Coming in as defence coach, Irishman Jerry Flannery will have one of, if not the biggest role to fill in the new Springbok management set-up as the world champions start preparing for the 2027 Rugby World Cup.
They lost the mastermind of their defensive plans, former mentor Jacques Nienaber, who made the Boks one of the stingiest sides in world rugby when it came to scoring tries against them.
The Boks became a tackling force under Nienaber – first when he was an assistant coach and then as the head coach – as they took their defensive strategies to new heights.
They conceded only four tries over three play-off matches at last year's World Cup against hosts France, England and New Zealand.
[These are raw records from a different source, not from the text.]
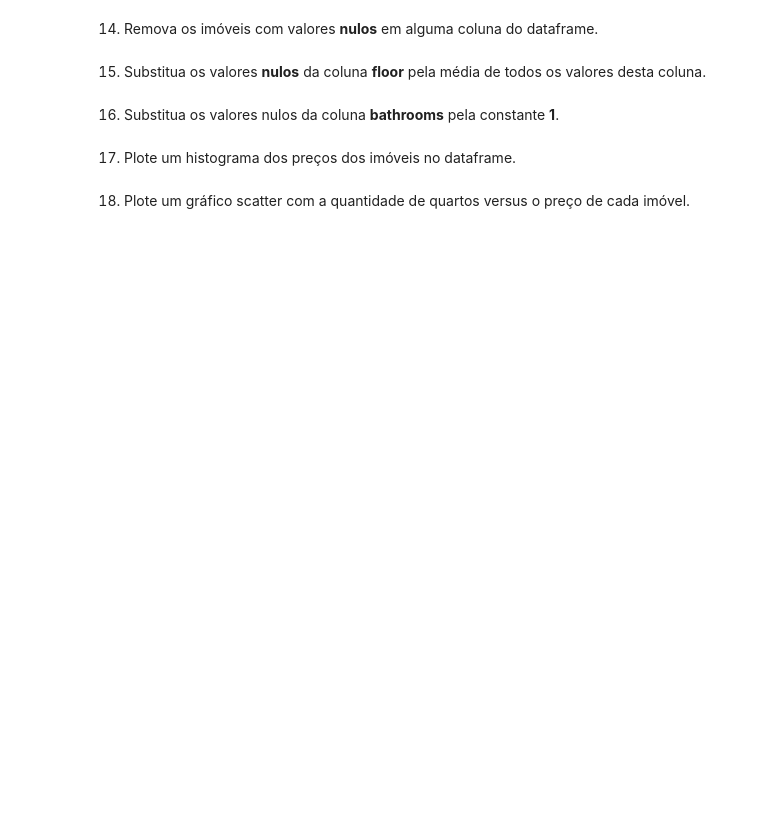
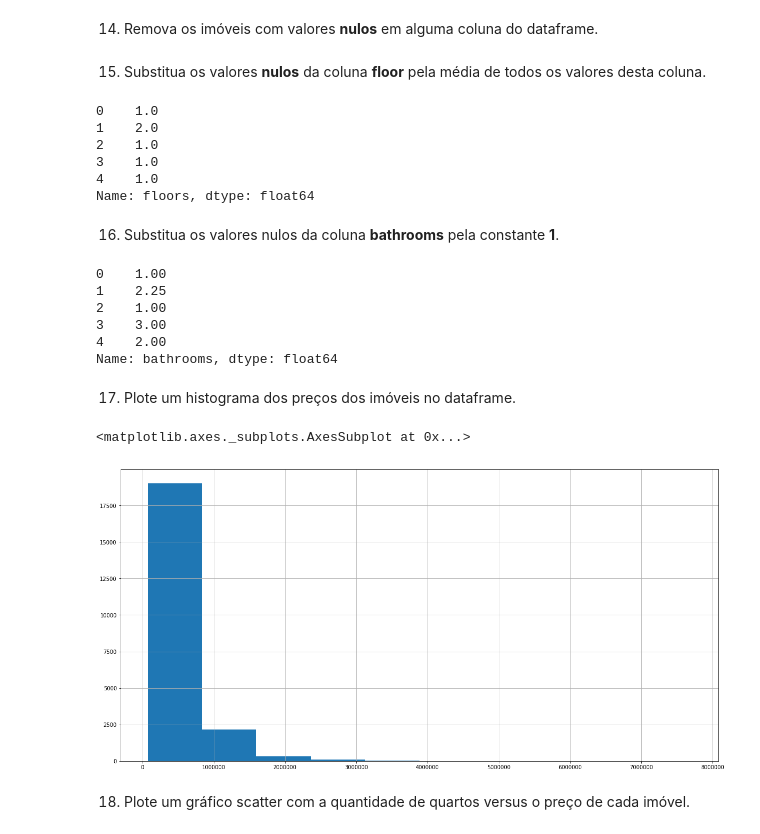
Before and after one commit to swatboss93/ciencia-de-dados, a Jupyter notebook: exercicios/aula 03/aula-3-maos-na-massa-7.ipynb, the cells around one changed output. Drawn from its saved outputs; the diff is of its cells as text; code cells hidden in the pictures; blank space fills up the shorter version.

```diff
--- a/exercicios/aula 03/aula-3-maos-na-massa-7.ipynb
+++ b/exercicios/aula 03/aula-3-maos-na-massa-7.ipynb
@@ -25,3 +148,5 @@
 # %% [markdown]
 11. Remova a coluna recém criada **broking**.
+# %%
+imoveis.drop(['broking'], axis=1, inplace=True)
 # %% [markdown]
@@ -28,0 +154,3 @@
+# %%
+imoveis.drop(imoveis[imoveis.bedrooms == 0].index, inplace=True)
+imoveis[imoveis.bedrooms == 0]
@@ -33,8 +187,33 @@
 # %% [markdown]
 15. Substitua os valores **nulos** da coluna **floor** pela média de todos os valores desta coluna.
+# %%
+imoveis['floors'].fillna(imoveis['floors'].mean(), inplace=True)
+imoveis['floors'].head()
+# %% [output]
+0    1.0
+1    2.0
+2    1.0
+3    1.0
+4    1.0
+Name: floors, dtype: float64
 # %% [markdown]
 16. Substitua os valores nulos da coluna **bathrooms** pela constante **1**.
+# %%
+imoveis['bathrooms'].fillna(1, inplace=True)
+imoveis['bathrooms'].head()
+# %% [output]
+0    1.00
+1    2.25
+2    1.00
+3    3.00
+4    2.00
+Name: bathrooms, dtype: float64
 # %% [markdown]
 17. Plote um histograma dos preços dos imóveis no dataframe.
+# %%
+imoveis['price'].hist()
+# %% [output]
+<matplotlib.axes._subplots.AxesSubplot at 0x...>
+[figure, added]
 # %% [markdown]
 18. Plote um gráfico scatter com a quantidade de quartos versus o preço de cada imóvel.
```
Also changed, not shown: parts of 21 cells of this notebook.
Flannery, a former hooker, has been the defence guru at Harlequins, and will step into the role with massive pressure on him, especially with the first official series of the Boks being against the country he played for.
The pressure will be about getting to know and understand how the Bok defensive plans work, and there will be extra pressure to get them ready over the next couple of months before Ireland arrive for the two-Test series in Pretoria and Durban on July 6 and 13 respectively.
Nienaber left an indelible mark on Bok rugby, especially in fixing a defensive system that leaked 57 points against the All Blacks in Albany back in 2017.
It’s especially their calmness under pressure during big defensive plays that made the Boks’ defence the stand-out aspect under Nienaber.
That massive line-speed in the back line, cutting off the attack of their opponents at the centre or digging in on the tryline and keeping their opponents from burrowing over, were trademarks of the Nienaber era.
Rassie Erasmus, the Springbok head coach, will allow Flannery as much time as possible to settle in and get used to what the system demands from him.
At the same time, the South Africans will hope their defence does not take a knock in the absence of Nienaber.
Flannery will get a first taste of exactly how things work in the national set-up during the upcoming alignment camps as they prepare for the Irish invasion.
A good defensive showing against his countrymen will go a long way in winning the trust of the fickle South African supporters early on in Flannery’s Bok coaching career.
He will definitely not change much of the winning defensive recipe that is already installed at the world champions.
But if Flannery can help them sharpen up on some small detail, while adding his flavour to it, it will be a major win in the Springboks’ books.